Before-and-after page screenshots
┄┄┄┄┄┄┄┄┄┄┄┄┄┄┄┄┄┄┄┄

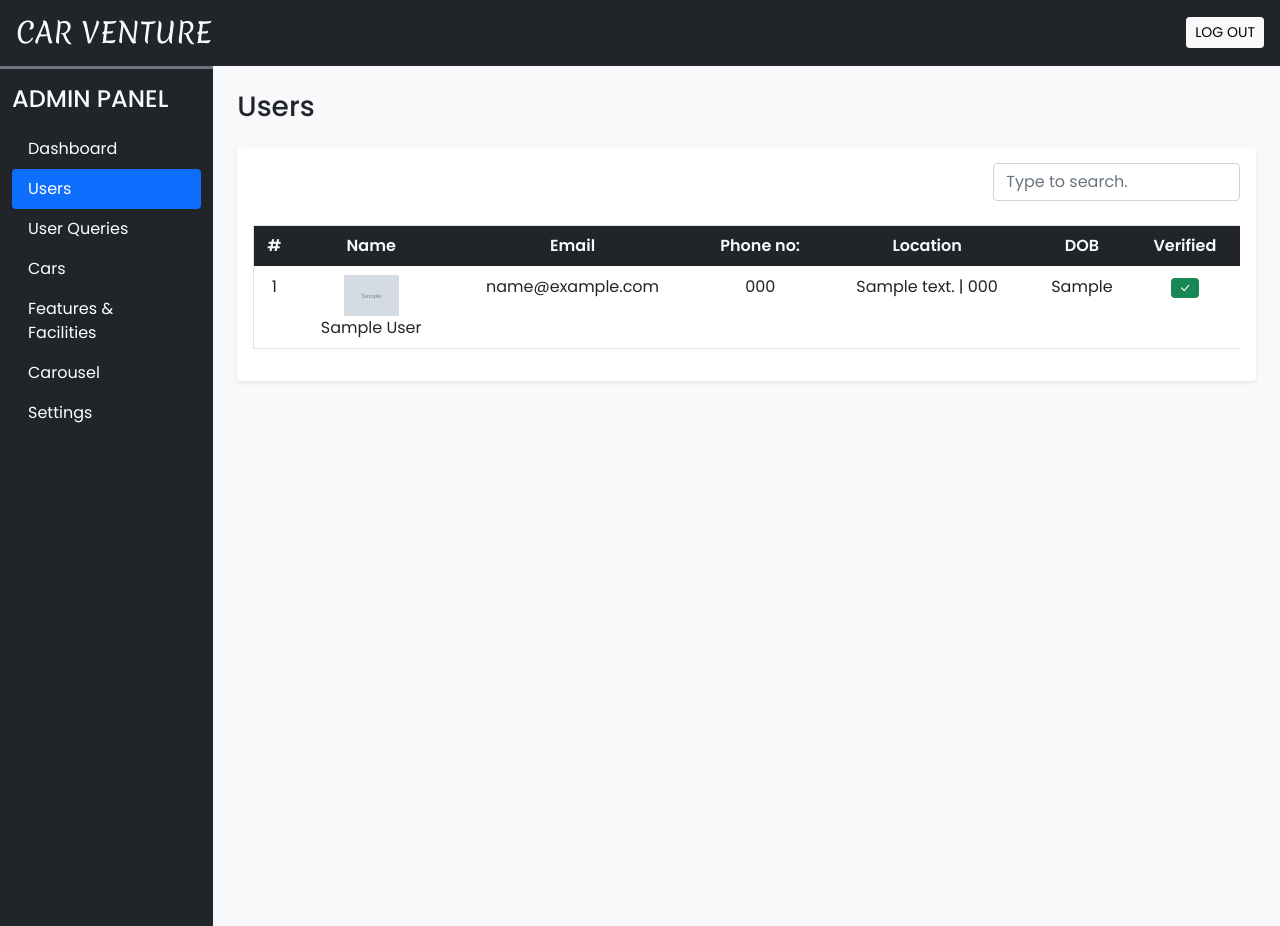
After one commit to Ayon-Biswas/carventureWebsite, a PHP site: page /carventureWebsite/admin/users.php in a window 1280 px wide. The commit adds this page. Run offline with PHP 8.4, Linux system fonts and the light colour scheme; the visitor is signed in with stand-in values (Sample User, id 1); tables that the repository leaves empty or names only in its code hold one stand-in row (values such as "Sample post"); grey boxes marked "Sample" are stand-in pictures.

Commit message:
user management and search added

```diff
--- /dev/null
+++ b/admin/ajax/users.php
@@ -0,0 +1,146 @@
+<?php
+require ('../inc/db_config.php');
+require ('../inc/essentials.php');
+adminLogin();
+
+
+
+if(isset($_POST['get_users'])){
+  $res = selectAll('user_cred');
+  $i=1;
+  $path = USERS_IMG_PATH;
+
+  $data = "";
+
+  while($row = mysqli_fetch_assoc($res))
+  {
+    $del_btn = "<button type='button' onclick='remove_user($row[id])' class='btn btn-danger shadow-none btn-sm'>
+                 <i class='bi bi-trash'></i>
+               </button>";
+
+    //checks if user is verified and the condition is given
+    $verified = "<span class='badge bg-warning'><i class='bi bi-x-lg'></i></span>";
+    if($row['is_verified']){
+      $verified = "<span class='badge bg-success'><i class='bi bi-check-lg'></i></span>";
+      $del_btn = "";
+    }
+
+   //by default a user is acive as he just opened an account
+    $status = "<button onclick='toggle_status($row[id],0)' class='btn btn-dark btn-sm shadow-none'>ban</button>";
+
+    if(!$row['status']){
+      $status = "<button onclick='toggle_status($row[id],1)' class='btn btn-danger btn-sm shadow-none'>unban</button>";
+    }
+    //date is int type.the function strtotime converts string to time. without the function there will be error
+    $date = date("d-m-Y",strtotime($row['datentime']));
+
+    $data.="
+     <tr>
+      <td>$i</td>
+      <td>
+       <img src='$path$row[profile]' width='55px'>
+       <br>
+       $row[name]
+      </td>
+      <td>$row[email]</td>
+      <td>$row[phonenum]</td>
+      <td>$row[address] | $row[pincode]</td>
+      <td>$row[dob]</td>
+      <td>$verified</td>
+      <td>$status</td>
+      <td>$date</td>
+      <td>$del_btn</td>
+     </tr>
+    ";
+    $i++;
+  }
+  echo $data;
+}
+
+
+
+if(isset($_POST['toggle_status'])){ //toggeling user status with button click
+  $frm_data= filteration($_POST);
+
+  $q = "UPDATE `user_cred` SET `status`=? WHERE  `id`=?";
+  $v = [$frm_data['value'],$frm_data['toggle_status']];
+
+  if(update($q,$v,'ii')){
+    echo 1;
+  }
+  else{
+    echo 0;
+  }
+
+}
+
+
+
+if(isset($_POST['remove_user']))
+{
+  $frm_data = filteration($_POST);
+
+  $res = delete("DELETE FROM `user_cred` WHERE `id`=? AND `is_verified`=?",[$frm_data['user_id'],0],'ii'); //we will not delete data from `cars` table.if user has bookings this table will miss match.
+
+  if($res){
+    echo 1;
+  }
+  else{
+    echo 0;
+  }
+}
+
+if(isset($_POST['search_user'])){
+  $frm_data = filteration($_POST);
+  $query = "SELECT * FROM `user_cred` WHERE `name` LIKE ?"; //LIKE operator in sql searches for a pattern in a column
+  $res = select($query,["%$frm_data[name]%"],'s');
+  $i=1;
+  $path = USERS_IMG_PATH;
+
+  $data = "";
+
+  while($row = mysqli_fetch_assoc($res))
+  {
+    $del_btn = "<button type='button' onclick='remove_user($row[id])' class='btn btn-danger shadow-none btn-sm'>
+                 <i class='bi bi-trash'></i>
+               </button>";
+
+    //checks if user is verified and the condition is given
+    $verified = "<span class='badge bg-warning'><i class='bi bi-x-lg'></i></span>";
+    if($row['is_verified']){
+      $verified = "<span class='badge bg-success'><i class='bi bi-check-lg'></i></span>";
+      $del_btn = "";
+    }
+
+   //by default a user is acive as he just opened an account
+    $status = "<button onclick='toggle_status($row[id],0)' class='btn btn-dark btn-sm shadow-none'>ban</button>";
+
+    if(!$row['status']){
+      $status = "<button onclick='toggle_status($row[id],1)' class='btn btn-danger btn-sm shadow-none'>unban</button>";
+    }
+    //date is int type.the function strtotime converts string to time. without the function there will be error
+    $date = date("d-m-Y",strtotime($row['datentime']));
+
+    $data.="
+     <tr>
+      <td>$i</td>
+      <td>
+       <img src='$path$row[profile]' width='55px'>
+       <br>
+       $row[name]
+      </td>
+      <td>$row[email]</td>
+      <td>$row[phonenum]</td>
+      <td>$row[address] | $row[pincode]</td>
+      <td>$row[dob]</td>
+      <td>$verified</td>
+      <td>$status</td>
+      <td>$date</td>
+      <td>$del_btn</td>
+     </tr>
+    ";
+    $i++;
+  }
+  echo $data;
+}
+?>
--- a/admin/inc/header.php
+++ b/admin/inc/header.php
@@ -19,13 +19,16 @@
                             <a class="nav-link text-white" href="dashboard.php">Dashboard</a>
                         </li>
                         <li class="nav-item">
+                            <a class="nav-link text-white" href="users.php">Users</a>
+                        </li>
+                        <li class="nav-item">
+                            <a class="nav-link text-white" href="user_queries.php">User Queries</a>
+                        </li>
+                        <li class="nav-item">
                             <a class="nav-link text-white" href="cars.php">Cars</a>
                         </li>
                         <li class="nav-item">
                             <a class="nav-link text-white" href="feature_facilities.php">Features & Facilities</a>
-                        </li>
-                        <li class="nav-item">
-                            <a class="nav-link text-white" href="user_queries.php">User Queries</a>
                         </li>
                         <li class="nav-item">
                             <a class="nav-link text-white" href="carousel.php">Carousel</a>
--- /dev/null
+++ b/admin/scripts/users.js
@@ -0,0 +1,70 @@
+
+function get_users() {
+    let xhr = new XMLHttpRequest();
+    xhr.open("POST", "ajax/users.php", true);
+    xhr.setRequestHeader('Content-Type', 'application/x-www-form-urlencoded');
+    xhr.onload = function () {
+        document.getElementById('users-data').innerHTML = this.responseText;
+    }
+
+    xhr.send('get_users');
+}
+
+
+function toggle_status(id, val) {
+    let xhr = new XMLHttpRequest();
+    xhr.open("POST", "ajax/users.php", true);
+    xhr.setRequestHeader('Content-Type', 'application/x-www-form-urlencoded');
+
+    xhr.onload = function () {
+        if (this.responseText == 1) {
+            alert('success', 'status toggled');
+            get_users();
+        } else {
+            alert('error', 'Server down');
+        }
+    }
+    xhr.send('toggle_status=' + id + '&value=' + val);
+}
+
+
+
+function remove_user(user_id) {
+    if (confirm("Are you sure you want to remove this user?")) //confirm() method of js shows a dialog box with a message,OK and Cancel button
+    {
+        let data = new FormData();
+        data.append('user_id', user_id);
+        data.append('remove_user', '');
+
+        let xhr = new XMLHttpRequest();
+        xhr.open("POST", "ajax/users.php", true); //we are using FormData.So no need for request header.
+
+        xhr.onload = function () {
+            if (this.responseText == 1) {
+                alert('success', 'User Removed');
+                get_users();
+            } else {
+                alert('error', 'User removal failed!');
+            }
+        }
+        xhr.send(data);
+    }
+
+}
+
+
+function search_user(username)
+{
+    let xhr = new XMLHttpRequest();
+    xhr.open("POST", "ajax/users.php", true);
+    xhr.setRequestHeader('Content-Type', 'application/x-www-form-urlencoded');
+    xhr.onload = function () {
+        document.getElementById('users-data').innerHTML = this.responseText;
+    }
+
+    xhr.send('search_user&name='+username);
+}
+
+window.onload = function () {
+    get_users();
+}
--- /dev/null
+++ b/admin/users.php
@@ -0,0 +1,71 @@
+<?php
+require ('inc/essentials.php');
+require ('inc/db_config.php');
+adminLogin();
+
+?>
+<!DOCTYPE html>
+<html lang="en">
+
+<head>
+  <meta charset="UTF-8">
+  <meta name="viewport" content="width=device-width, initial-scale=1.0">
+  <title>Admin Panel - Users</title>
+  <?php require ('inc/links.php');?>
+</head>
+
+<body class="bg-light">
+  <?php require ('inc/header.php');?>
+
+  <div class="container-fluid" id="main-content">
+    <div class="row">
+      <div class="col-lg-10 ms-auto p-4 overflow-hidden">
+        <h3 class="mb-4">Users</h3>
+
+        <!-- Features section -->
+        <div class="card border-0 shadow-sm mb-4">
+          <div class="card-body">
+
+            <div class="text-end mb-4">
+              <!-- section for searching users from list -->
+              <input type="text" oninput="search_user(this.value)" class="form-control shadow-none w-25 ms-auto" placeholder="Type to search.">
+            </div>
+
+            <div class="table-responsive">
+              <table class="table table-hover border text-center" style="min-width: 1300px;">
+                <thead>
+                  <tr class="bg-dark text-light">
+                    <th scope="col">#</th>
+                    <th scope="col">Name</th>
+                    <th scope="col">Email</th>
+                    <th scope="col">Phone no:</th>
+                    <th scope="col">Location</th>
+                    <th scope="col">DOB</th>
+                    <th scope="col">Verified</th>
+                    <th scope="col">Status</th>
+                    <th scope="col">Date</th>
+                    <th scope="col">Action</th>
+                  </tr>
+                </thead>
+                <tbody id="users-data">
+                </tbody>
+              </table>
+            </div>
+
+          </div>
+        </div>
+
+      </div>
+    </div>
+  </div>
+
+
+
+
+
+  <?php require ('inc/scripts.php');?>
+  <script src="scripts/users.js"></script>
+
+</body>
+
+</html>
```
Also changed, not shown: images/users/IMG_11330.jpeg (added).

┄┄┄┄┄┄┄┄┄┄┄┄┄┄┄┄┄┄┄┄

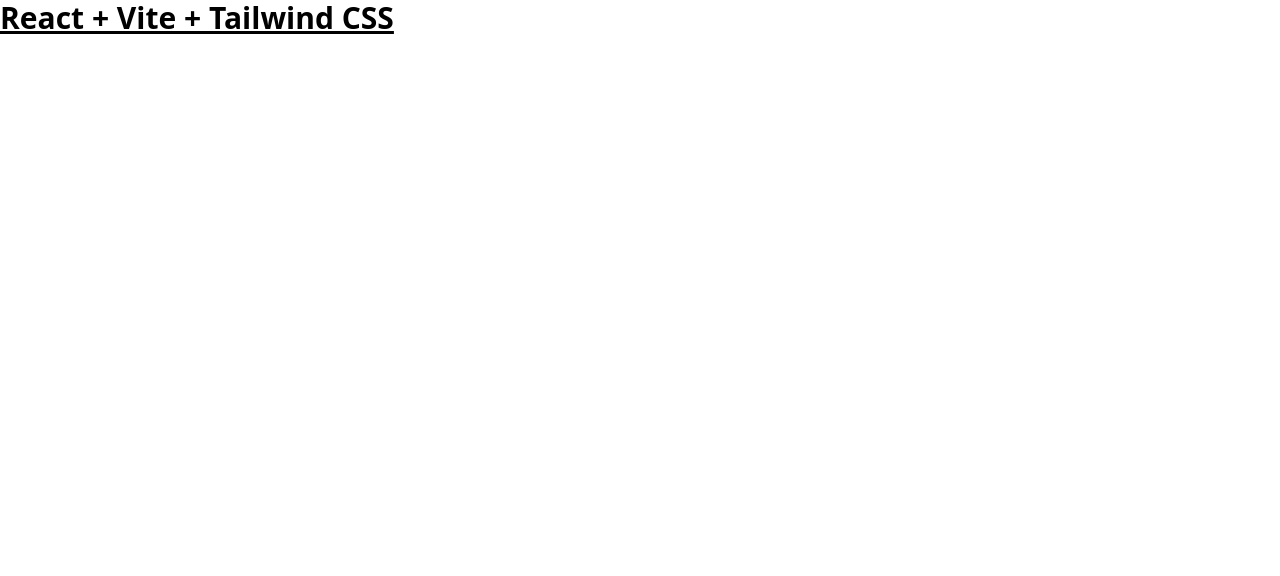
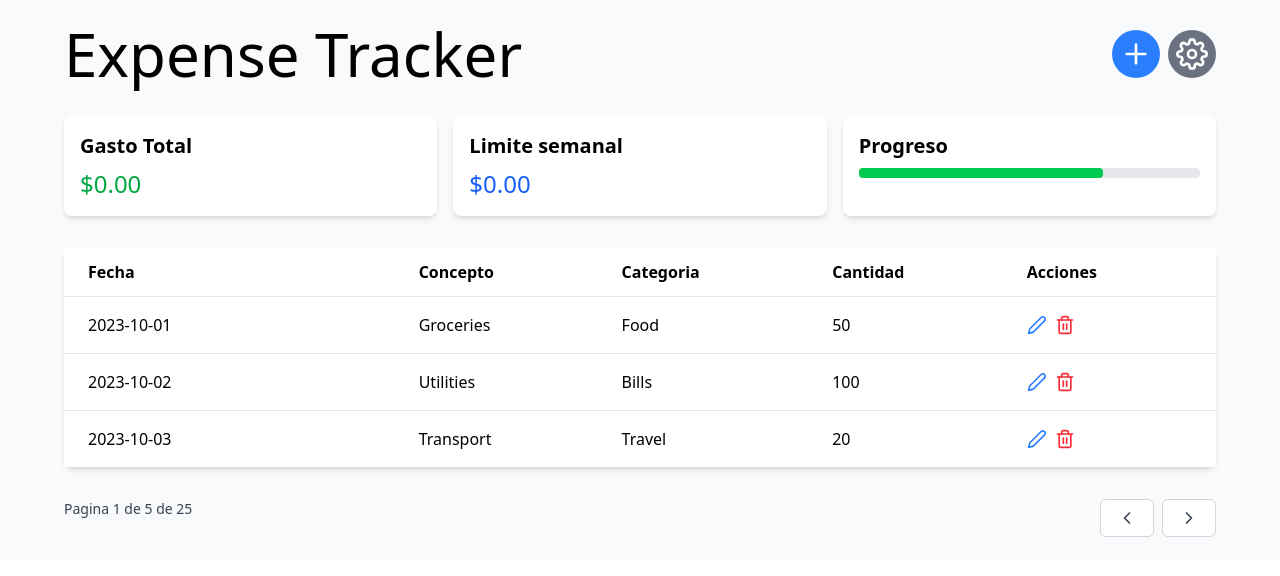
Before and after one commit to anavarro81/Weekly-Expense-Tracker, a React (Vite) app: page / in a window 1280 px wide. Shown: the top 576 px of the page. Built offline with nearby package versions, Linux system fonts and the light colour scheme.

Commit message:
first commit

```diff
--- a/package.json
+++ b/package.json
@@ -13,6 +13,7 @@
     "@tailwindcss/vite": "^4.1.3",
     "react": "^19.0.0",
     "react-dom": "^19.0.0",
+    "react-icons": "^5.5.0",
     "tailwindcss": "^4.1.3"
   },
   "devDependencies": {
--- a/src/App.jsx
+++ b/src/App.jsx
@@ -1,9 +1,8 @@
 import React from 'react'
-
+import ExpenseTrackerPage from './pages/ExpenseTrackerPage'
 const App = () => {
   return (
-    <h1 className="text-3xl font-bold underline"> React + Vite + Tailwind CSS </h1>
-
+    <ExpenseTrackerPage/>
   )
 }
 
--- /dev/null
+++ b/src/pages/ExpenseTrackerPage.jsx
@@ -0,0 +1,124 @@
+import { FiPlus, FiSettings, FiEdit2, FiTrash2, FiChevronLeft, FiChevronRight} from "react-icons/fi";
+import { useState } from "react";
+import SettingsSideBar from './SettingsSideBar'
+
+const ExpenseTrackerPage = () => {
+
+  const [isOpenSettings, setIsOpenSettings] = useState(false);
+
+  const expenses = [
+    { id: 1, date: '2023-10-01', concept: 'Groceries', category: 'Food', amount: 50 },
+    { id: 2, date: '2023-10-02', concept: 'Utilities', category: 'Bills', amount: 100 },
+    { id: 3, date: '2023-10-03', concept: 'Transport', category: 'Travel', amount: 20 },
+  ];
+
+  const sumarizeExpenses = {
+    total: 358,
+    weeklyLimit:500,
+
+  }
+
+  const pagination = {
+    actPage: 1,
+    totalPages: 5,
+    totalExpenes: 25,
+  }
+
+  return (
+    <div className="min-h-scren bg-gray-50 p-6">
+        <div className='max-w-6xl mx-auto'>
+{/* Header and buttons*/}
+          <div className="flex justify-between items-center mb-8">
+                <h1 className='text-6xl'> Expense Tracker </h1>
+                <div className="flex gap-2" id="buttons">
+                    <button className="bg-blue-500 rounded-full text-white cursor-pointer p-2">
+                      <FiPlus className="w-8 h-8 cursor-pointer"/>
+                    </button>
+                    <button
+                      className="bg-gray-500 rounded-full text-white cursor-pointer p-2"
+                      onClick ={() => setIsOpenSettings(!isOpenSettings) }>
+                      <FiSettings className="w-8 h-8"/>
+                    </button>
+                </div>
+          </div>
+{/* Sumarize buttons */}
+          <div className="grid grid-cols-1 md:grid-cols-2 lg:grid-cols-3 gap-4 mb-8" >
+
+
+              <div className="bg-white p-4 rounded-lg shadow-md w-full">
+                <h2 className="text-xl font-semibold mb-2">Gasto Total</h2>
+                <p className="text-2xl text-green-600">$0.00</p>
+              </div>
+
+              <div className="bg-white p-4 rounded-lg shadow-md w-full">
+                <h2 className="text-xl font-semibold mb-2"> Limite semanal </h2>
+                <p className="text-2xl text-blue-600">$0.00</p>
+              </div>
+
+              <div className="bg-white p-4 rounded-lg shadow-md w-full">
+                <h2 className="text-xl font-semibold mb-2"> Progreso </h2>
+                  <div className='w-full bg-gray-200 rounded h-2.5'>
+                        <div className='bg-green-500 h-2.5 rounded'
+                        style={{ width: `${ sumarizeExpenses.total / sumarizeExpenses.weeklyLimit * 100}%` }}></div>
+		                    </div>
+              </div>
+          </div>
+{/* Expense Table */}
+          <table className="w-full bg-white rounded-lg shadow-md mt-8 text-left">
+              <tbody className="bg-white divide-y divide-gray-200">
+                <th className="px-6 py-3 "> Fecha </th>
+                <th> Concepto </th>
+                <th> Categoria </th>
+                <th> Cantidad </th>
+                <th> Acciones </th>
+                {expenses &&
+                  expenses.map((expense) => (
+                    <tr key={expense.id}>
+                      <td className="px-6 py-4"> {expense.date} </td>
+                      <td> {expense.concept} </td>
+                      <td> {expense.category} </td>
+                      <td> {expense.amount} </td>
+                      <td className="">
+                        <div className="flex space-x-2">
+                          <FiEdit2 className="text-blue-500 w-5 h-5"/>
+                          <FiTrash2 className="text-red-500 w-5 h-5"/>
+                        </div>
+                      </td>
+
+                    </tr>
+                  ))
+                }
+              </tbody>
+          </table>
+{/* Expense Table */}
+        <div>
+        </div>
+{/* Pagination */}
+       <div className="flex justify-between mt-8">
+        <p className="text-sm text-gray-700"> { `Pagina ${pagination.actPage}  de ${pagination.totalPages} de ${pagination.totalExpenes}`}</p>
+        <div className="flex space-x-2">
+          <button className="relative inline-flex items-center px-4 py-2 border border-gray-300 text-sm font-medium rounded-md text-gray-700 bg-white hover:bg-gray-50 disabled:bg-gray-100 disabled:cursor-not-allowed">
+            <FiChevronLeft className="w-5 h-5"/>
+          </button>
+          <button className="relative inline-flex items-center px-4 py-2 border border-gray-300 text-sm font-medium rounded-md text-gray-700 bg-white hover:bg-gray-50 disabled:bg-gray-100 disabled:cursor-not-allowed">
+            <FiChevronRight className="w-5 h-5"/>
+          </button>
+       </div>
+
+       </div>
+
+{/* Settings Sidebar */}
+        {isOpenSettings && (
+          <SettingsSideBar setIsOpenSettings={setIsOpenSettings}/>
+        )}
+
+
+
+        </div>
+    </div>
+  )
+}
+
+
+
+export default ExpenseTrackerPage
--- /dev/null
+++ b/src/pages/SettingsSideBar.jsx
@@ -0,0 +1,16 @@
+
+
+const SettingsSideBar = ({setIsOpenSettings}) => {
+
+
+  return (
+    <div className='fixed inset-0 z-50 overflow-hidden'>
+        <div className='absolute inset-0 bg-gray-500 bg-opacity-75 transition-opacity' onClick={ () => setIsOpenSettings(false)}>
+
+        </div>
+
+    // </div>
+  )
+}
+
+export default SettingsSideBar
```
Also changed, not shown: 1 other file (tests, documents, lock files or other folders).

┄┄┄┄┄┄┄┄┄┄┄┄┄┄┄┄┄┄┄┄

» Assignment:
Copy every line of the entries above in which "FormData" occurs.

» Your response:
+        let data = new FormData();
+        xhr.open("POST", "ajax/users.php", true); //we are using FormData.So no need for request header.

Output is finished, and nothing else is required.